PROBLEM TO WORK ON | Would you output all the entries below without altering a word?

Saved data entries
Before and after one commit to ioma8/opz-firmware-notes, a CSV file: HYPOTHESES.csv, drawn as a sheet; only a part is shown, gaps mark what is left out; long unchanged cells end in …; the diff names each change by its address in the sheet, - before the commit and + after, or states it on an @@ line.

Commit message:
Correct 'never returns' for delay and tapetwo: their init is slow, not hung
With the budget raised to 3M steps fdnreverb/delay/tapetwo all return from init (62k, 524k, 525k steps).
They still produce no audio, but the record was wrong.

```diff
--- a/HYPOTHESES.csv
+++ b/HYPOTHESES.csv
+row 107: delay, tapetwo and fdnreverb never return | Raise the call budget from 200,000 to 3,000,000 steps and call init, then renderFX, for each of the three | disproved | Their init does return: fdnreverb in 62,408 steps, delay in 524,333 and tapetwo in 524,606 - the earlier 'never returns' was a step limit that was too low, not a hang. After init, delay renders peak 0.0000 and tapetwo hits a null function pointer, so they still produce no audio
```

COMPLETED EXERCISE |
Before and after one commit to ioma8/opz-firmware-notes, a CSV file: HYPOTHESES.csv, drawn as a sheet; only a part is shown, gaps mark what is left out; long unchanged cells end in …; the diff names each change by its address in the sheet, - before the commit and + after, or states it on an @@ line.

Commit message:
Correct 'never returns' for delay and tapetwo: their init is slow, not hung
With the budget raised to 3M steps fdnreverb/delay/tapetwo all return from init (62k, 524k, 525k steps).
They still produce no audio, but the record was wrong.

```diff
--- a/HYPOTHESES.csv
+++ b/HYPOTHESES.csv
+row 107: delay, tapetwo and fdnreverb never return | Raise the call budget from 200,000 to 3,000,000 steps and call init, then renderFX, for each of the three | disproved | Their init does return: fdnreverb in 62,408 steps, delay in 524,333 and tapetwo in 524,606 - the earlier 'never returns' was a step limit that was too low, not a hang. After init, delay renders peak 0.0000 and tapetwo hits a null function pointer, so they still produce no audio
```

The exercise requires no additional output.